GIVEN RECORDS
**********
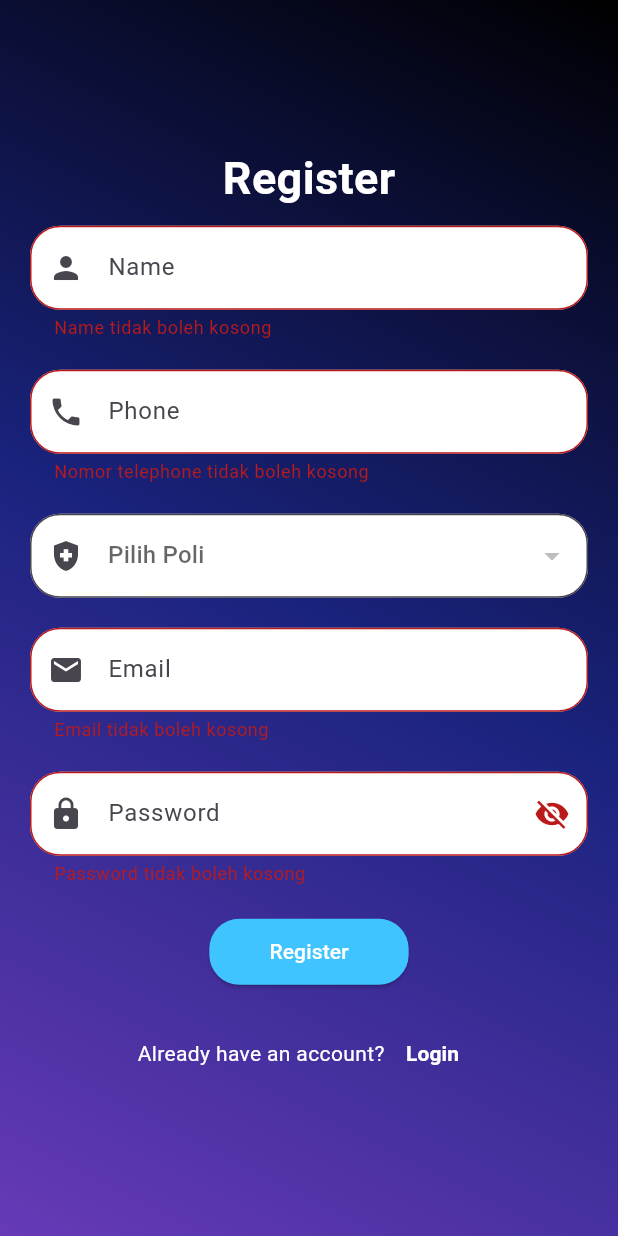
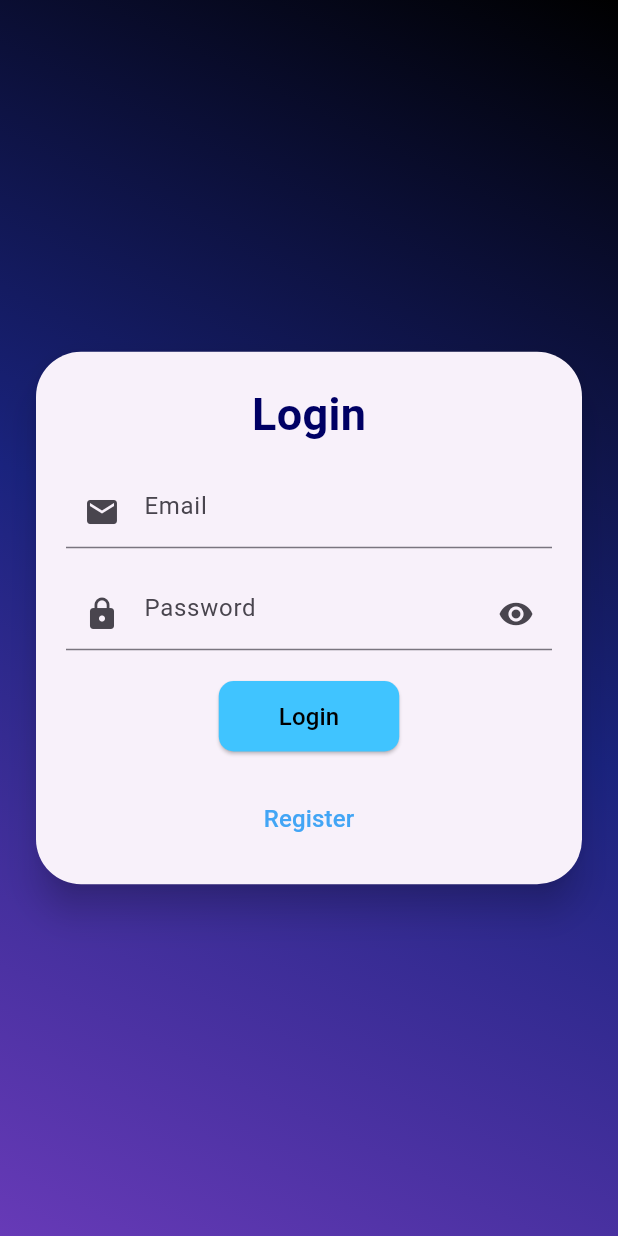
Before and after one commit to ShinDSR/007_Aplikasi-manajemen-jadwal-kerja-dokter, a Flutter app: the Register screen opened directly, after a tap on "Register", after a tap on "Login", on a phone screen of 412 x 824 dp. Run offline on Flutter 3.47's test engine with Material 2 defaults, Android fonts, the phone set to English and light mode, and no system bars; our stand-ins replace cloud_firestore, firebase_auth; accounts and stored records are empty.

Commit message:
Add login view

```diff
--- /dev/null
+++ b/lib/view/log/login.dart
@@ -0,0 +1,214 @@
+import 'package:flutter/material.dart';
+import 'package:jadwal_piket_dokter/view/log/register.dart';
+
+import '../../controller/user_controller.dart';
+import '../../model/user_model.dart';
+
+class Login extends StatefulWidget {
+  const Login({super.key});
+
+  @override
+  State<Login> createState() => _LoginState();
+}
+
+class _LoginState extends State<Login> {
+  bool _isObscure = true;
+  final form = GlobalKey<FormState>();
+  final userCr = UserController();
+  String? email;
+  String? password;
+
+  @override
+  Widget build(BuildContext context) {
+    return Scaffold(
+      body: Container(
+        decoration: BoxDecoration(
+          gradient: LinearGradient(
+            begin: Alignment.topRight,
+            end: Alignment.bottomLeft,
+            colors: [
+              Color(0xFF000000),
+              Color(0xFF1A237E),
+              Color(0xFF673AB7),
+            ],
+          ),
+        ),
+        child: SafeArea(
+          child: Padding(
+            padding: const EdgeInsets.symmetric(horizontal: 20),
+            child: Form(
+              key: form,
+              child: Column(
+                mainAxisAlignment: MainAxisAlignment.center,
+                children: [
+                  Card(
+                    shape: RoundedRectangleBorder(
+                      borderRadius: BorderRadius.circular(30),
+                    ),
+                    elevation: 10, // Tinggi bayangan
+                    shadowColor:
+                        Colors.black.withOpacity(0.9), // Warna bayangan
+                    child: Padding(
+                      padding: const EdgeInsets.all(20),
+                      child: Column(
+                        children: [
+                          Text(
+                            'Login',
+                            style: TextStyle(
+                              fontSize: 30,
+                              fontWeight: FontWeight.bold,
+                              color: Colors.black.withBlue(100),
+                            ),
+                          ),
+                          const SizedBox(height: 20),
+                          TextFormField(
+                            decoration: InputDecoration(
+                              hintText: 'Email',
+                              prefixIcon: Icon(
+                                Icons.email,
+                              ),
+                            ),
+                            onChanged: (value) {
+                              setState(() {
+                                email = value;
+                              });
+                            },
+                            validator: (value) {
+                              if (value!.isEmpty) {
+                                return 'Email tidak boleh kosong';
+                              } else if (!value.contains('@')) {
+                                return 'Email harus mengandung @';
+                              } else {
+                                return null;
+                              }
+                            },
+                          ),
+                          const SizedBox(height: 20),
+                          TextFormField(
+                            obscureText: _isObscure,
+                            decoration: InputDecoration(
+                              hintText: 'Password',
+                              prefixIcon: Icon(
+                                Icons.lock,
+                              ),
+                              suffixIcon: IconButton(
+                                onPressed: () {
+                                  setState(() {
+                                    _isObscure = !_isObscure;
+                                  });
+                                },
+                                icon: Icon(
+                                  _isObscure
+                                      ? Icons.visibility
+                                      : Icons.visibility_off,
+                                ),
+                              ),
+                            ),
+                            onChanged: (value) {
+                              setState(() {
+                                password = value;
+                              });
+                            },
+                            validator: (value) {
+                              if (value!.isEmpty) {
+                                return 'Password tidak boleh kosong';
+                              } else if (value.length < 6) {
+                                return 'Password minimal 6 karakter';
+                              } else {
+                                return null;
+                              }
+                            },
+                          ),
+                          const SizedBox(height: 20),
+                          ElevatedButton(
+                            onPressed: () async {
+                              if (form.currentState!.validate()) {
+                                UserModel? user =
+                                    await userCr.signInWithEmailAndPassword(
+                                  email!,
+                                  password!,
+                                );
+                                if (user != null) {
+                                  // if (user.role == 'admin') {
+                                  //   Navigator.pushReplacement(
+                                  //     context,
+                                  //     MaterialPageRoute(
+                                  //       builder: (context) => const HomeAdmin(),
+                                  //     ),
+                                  //   );
+                                  // }else{
+                                  //   Navigator.pushReplacement(
+                                  //     context,
+                                  //     MaterialPageRoute(
+                                  //       builder: (context) => const HomeUser(),
+                                  //     ),
+                                  //   );
+                                  // }
+                                  ScaffoldMessenger.of(context).showSnackBar(
+                                    SnackBar(
+                                      content:
+                                          Text('Selamat Datang ${user.name}'),
+                                      backgroundColor: Colors.green,
+                                      duration: const Duration(seconds: 3),
+                                    ),
+                                  );
+                                } else {
+                                  ScaffoldMessenger.of(context).showSnackBar(
+                                    const SnackBar(
+                                      content: Text(
+                                        'Email atau Password yang anda masukkan salah',
+                                      ),
+                                      backgroundColor: Colors.red,
+                                      duration: Duration(seconds: 3),
+                                    ),
+                                  );
+                                }
+                              }
+                            },
+                            child: const Text(
+                              'Login',
+                              style:
+                                  TextStyle(fontSize: 16, color: Colors.black),
+                            ),
+                            style: ElevatedButton.styleFrom(
+                              primary: Colors.lightBlueAccent,
+                              padding: const EdgeInsets.symmetric(
+                                  horizontal: 40, vertical: 12),
+                              shape: RoundedRectangleBorder(
+                                borderRadius: BorderRadius.circular(10),
+                              ),
+                            ),
+                          ),
+                          const SizedBox(height: 20),
+                          TextButton(
+                            onPressed: () {
+                              Navigator.pushReplacement(
+                                context,
+                                MaterialPageRoute(
+                                  builder: (context) => Register(),
+                                ),
+                              );
+                            },
+                            child: const Text(
+                              'Register',
+                              style: TextStyle(fontSize: 16),
+                            ),
+                            style: TextButton.styleFrom(
+                              primary: Colors.blue.shade400,
+                              padding: const EdgeInsets.symmetric(
+                                  horizontal: 40, vertical: 12),
+                            ),
+                          ),
+                        ],
+                      ),
+                    ),
+                  ),
+                ],
+              ),
+            ),
+          ),
+        ),
+      ),
+    );
+  }
+}
--- a/lib/view/log/register.dart
+++ b/lib/view/log/register.dart
@@ -1,4 +1,5 @@
 import 'package:flutter/material.dart';
+import 'package:jadwal_piket_dokter/view/log/login.dart';
 
 import '../../controller/user_controller.dart';
 import '../../model/user_model.dart';
@@ -224,12 +225,12 @@ class _RegisterState extends State<Register> {
                                   actions: [
                                     TextButton(
                                       onPressed: () {
-                                        // Navigator.pushReplacement(
-                                        //   context,
-                                        //   MaterialPageRoute(
-                                        //     builder: (context) => const Login(),
-                                        //   ),
-                                        // );
+                                        Navigator.pushReplacement(
+                                          context,
+                                          MaterialPageRoute(
+                                            builder: (context) => const Login(),
+                                          ),
+                                        );
                                       },
                                       child: const Text('OK'),
                                     ),
@@ -284,12 +285,12 @@ class _RegisterState extends State<Register> {
                         ),
                         TextButton(
                           onPressed: () {
-                            // Navigator.push(
-                            //   context,
-                            //   MaterialPageRoute(
-                            //     builder: (context) => const Login(),
-                            //   ),
-                            // );
+                            Navigator.push(
+                              context,
+                              MaterialPageRoute(
+                                builder: (context) => const Login(),
+                              ),
+                            );
                           },
                           child: const Text(
                             'Login',
```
**********
TASK INSTRUCTIONS
Check each line of the listing for "package", and copy the ones that hold it.

TASK SOLUTION
+import 'package:flutter/material.dart';
+import 'package:jadwal_piket_dokter/view/log/register.dart';
 import 'package:flutter/material.dart';
+import 'package:jadwal_piket_dokter/view/log/login.dart';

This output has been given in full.